**** Records provided
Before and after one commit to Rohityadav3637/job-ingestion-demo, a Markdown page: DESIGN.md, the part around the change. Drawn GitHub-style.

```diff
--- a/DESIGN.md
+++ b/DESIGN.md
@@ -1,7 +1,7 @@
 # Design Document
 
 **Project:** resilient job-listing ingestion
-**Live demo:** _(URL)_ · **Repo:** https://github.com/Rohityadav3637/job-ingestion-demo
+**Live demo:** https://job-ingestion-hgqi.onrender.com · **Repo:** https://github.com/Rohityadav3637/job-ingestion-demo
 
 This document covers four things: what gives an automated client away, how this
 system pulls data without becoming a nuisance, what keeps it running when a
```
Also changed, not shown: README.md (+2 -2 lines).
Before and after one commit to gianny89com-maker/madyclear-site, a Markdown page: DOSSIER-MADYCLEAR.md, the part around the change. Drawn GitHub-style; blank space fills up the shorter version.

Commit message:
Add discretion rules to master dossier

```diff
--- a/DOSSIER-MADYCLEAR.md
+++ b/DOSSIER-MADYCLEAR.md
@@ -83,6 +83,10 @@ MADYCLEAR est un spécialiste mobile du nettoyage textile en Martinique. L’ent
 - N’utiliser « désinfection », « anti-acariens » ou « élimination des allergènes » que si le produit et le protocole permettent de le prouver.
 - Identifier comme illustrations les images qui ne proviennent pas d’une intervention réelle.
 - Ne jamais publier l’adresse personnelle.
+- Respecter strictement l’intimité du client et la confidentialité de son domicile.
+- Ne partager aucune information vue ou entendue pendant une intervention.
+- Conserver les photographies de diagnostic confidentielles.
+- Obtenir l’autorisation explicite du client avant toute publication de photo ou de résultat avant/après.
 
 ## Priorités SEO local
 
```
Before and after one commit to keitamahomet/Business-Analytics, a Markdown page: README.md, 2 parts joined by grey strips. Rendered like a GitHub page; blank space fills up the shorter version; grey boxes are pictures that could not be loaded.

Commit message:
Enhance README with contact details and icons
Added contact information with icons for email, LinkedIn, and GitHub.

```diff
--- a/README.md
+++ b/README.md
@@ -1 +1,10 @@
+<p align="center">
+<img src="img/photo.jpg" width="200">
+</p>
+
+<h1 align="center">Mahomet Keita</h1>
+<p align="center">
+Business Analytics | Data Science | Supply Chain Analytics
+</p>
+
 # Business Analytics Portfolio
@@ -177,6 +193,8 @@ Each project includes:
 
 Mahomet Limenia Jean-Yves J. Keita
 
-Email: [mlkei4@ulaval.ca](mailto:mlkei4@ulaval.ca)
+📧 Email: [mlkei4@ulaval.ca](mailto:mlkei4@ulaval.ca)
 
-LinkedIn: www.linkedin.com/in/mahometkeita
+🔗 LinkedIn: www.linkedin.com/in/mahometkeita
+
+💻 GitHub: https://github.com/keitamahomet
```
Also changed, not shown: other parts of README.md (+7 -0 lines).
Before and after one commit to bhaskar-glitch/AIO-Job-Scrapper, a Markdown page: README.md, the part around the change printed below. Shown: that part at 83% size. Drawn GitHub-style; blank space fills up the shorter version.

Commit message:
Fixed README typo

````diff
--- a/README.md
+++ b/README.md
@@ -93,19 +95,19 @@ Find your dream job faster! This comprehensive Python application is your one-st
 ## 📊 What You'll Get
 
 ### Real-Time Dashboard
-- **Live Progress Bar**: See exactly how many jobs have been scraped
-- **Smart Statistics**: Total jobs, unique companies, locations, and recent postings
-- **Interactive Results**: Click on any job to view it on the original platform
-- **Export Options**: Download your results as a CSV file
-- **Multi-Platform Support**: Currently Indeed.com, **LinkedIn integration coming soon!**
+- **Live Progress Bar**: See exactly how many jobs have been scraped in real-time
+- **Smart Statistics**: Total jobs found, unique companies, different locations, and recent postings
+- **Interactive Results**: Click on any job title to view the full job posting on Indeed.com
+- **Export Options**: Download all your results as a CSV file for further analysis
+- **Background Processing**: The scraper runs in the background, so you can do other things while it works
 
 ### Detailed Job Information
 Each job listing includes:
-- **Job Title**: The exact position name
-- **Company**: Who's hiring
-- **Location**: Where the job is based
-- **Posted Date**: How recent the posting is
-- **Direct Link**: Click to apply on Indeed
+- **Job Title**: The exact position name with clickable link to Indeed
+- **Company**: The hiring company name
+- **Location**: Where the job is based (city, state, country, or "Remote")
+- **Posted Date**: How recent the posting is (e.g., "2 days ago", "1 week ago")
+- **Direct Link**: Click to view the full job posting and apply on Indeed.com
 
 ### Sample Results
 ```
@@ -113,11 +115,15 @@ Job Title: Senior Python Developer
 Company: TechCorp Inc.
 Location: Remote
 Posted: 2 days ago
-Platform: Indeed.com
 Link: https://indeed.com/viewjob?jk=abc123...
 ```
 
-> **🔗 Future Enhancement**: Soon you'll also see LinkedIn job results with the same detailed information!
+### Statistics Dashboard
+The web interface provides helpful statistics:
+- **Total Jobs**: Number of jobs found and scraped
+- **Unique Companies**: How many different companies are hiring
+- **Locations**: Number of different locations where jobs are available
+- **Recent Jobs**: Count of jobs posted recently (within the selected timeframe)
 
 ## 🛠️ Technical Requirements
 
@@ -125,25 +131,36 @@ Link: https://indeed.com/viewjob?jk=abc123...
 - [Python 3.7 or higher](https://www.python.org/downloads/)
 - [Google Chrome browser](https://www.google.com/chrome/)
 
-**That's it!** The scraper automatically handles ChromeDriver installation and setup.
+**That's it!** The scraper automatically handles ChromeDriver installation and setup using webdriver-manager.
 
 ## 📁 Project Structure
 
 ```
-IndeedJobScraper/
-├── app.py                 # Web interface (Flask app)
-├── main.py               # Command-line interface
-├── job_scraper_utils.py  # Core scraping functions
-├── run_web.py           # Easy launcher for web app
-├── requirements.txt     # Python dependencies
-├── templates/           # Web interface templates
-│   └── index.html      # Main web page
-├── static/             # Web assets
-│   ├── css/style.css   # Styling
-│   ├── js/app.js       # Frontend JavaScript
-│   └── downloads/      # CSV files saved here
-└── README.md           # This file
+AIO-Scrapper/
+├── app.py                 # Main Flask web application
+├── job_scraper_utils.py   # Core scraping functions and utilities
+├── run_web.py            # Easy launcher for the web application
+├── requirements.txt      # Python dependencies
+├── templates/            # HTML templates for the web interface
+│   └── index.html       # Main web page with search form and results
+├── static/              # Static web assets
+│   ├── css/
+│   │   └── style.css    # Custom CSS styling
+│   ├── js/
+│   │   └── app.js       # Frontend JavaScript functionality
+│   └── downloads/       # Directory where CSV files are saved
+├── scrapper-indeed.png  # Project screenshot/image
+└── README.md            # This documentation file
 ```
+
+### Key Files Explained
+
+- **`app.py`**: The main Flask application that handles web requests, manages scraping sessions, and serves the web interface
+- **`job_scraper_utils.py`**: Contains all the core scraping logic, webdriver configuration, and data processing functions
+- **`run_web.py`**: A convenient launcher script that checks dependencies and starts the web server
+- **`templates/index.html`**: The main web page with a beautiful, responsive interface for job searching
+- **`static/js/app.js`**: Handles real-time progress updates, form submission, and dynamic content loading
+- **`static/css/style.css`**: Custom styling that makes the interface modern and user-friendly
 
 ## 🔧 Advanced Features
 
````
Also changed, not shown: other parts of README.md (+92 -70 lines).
********
Would you write out all of the data again, unchanged?

> [Answer below]:
Before and after one commit to Rohityadav3637/job-ingestion-demo, a Markdown page: DESIGN.md, the part around the change. Drawn GitHub-style.

```diff
--- a/DESIGN.md
+++ b/DESIGN.md
@@ -1,7 +1,7 @@
 # Design Document
 
 **Project:** resilient job-listing ingestion
-**Live demo:** _(URL)_ · **Repo:** https://github.com/Rohityadav3637/job-ingestion-demo
+**Live demo:** https://job-ingestion-hgqi.onrender.com · **Repo:** https://github.com/Rohityadav3637/job-ingestion-demo
 
 This document covers four things: what gives an automated client away, how this
 system pulls data without becoming a nuisance, what keeps it running when a
```
Also changed, not shown: README.md (+2 -2 lines).
Before and after one commit to gianny89com-maker/madyclear-site, a Markdown page: DOSSIER-MADYCLEAR.md, the part around the change. Drawn GitHub-style; blank space fills up the shorter version.

Commit message:
Add discretion rules to master dossier

```diff
--- a/DOSSIER-MADYCLEAR.md
+++ b/DOSSIER-MADYCLEAR.md
@@ -83,6 +83,10 @@ MADYCLEAR est un spécialiste mobile du nettoyage textile en Martinique. L’ent
 - N’utiliser « désinfection », « anti-acariens » ou « élimination des allergènes » que si le produit et le protocole permettent de le prouver.
 - Identifier comme illustrations les images qui ne proviennent pas d’une intervention réelle.
 - Ne jamais publier l’adresse personnelle.
+- Respecter strictement l’intimité du client et la confidentialité de son domicile.
+- Ne partager aucune information vue ou entendue pendant une intervention.
+- Conserver les photographies de diagnostic confidentielles.
+- Obtenir l’autorisation explicite du client avant toute publication de photo ou de résultat avant/après.
 
 ## Priorités SEO local
 
```
Before and after one commit to keitamahomet/Business-Analytics, a Markdown page: README.md, 2 parts joined by grey strips. Rendered like a GitHub page; blank space fills up the shorter version; grey boxes are pictures that could not be loaded.

Commit message:
Enhance README with contact details and icons
Added contact information with icons for email, LinkedIn, and GitHub.

```diff
--- a/README.md
+++ b/README.md
@@ -1 +1,10 @@
+<p align="center">
+<img src="img/photo.jpg" width="200">
+</p>
+
+<h1 align="center">Mahomet Keita</h1>
+<p align="center">
+Business Analytics | Data Science | Supply Chain Analytics
+</p>
+
 # Business Analytics Portfolio
@@ -177,6 +193,8 @@ Each project includes:
 
 Mahomet Limenia Jean-Yves J. Keita
 
-Email: [mlkei4@ulaval.ca](mailto:mlkei4@ulaval.ca)
+📧 Email: [mlkei4@ulaval.ca](mailto:mlkei4@ulaval.ca)
 
-LinkedIn: www.linkedin.com/in/mahometkeita
+🔗 LinkedIn: www.linkedin.com/in/mahometkeita
+
+💻 GitHub: https://github.com/keitamahomet
```
Also changed, not shown: other parts of README.md (+7 -0 lines).
Before and after one commit to bhaskar-glitch/AIO-Job-Scrapper, a Markdown page: README.md, the part around the change printed below. Shown: that part at 83% size. Drawn GitHub-style; blank space fills up the shorter version.

Commit message:
Fixed README typo

````diff
--- a/README.md
+++ b/README.md
@@ -93,19 +95,19 @@ Find your dream job faster! This comprehensive Python application is your one-st
 ## 📊 What You'll Get
 
 ### Real-Time Dashboard
-- **Live Progress Bar**: See exactly how many jobs have been scraped
-- **Smart Statistics**: Total jobs, unique companies, locations, and recent postings
-- **Interactive Results**: Click on any job to view it on the original platform
-- **Export Options**: Download your results as a CSV file
-- **Multi-Platform Support**: Currently Indeed.com, **LinkedIn integration coming soon!**
+- **Live Progress Bar**: See exactly how many jobs have been scraped in real-time
+- **Smart Statistics**: Total jobs found, unique companies, different locations, and recent postings
+- **Interactive Results**: Click on any job title to view the full job posting on Indeed.com
+- **Export Options**: Download all your results as a CSV file for further analysis
+- **Background Processing**: The scraper runs in the background, so you can do other things while it works
 
 ### Detailed Job Information
 Each job listing includes:
-- **Job Title**: The exact position name
-- **Company**: Who's hiring
-- **Location**: Where the job is based
-- **Posted Date**: How recent the posting is
-- **Direct Link**: Click to apply on Indeed
+- **Job Title**: The exact position name with clickable link to Indeed
+- **Company**: The hiring company name
+- **Location**: Where the job is based (city, state, country, or "Remote")
+- **Posted Date**: How recent the posting is (e.g., "2 days ago", "1 week ago")
+- **Direct Link**: Click to view the full job posting and apply on Indeed.com
 
 ### Sample Results
 ```
@@ -113,11 +115,15 @@ Job Title: Senior Python Developer
 Company: TechCorp Inc.
 Location: Remote
 Posted: 2 days ago
-Platform: Indeed.com
 Link: https://indeed.com/viewjob?jk=abc123...
 ```
 
-> **🔗 Future Enhancement**: Soon you'll also see LinkedIn job results with the same detailed information!
+### Statistics Dashboard
+The web interface provides helpful statistics:
+- **Total Jobs**: Number of jobs found and scraped
+- **Unique Companies**: How many different companies are hiring
+- **Locations**: Number of different locations where jobs are available
+- **Recent Jobs**: Count of jobs posted recently (within the selected timeframe)
 
 ## 🛠️ Technical Requirements
 
@@ -125,25 +131,36 @@ Link: https://indeed.com/viewjob?jk=abc123...
 - [Python 3.7 or higher](https://www.python.org/downloads/)
 - [Google Chrome browser](https://www.google.com/chrome/)
 
-**That's it!** The scraper automatically handles ChromeDriver installation and setup.
+**That's it!** The scraper automatically handles ChromeDriver installation and setup using webdriver-manager.
 
 ## 📁 Project Structure
 
 ```
-IndeedJobScraper/
-├── app.py                 # Web interface (Flask app)
-├── main.py               # Command-line interface
-├── job_scraper_utils.py  # Core scraping functions
-├── run_web.py           # Easy launcher for web app
-├── requirements.txt     # Python dependencies
-├── templates/           # Web interface templates
-│   └── index.html      # Main web page
-├── static/             # Web assets
-│   ├── css/style.css   # Styling
-│   ├── js/app.js       # Frontend JavaScript
-│   └── downloads/      # CSV files saved here
-└── README.md           # This file
+AIO-Scrapper/
+├── app.py                 # Main Flask web application
+├── job_scraper_utils.py   # Core scraping functions and utilities
+├── run_web.py            # Easy launcher for the web application
+├── requirements.txt      # Python dependencies
+├── templates/            # HTML templates for the web interface
+│   └── index.html       # Main web page with search form and results
+├── static/              # Static web assets
+│   ├── css/
+│   │   └── style.css    # Custom CSS styling
+│   ├── js/
+│   │   └── app.js       # Frontend JavaScript functionality
+│   └── downloads/       # Directory where CSV files are saved
+├── scrapper-indeed.png  # Project screenshot/image
+└── README.md            # This documentation file
 ```
+
+### Key Files Explained
+
+- **`app.py`**: The main Flask application that handles web requests, manages scraping sessions, and serves the web interface
+- **`job_scraper_utils.py`**: Contains all the core scraping logic, webdriver configuration, and data processing functions
+- **`run_web.py`**: A convenient launcher script that checks dependencies and starts the web server
+- **`templates/index.html`**: The main web page with a beautiful, responsive interface for job searching
+- **`static/js/app.js`**: Handles real-time progress updates, form submission, and dynamic content loading
+- **`static/css/style.css`**: Custom styling that makes the interface modern and user-friendly
 
 ## 🔧 Advanced Features
 
````
Also changed, not shown: other parts of README.md (+92 -70 lines).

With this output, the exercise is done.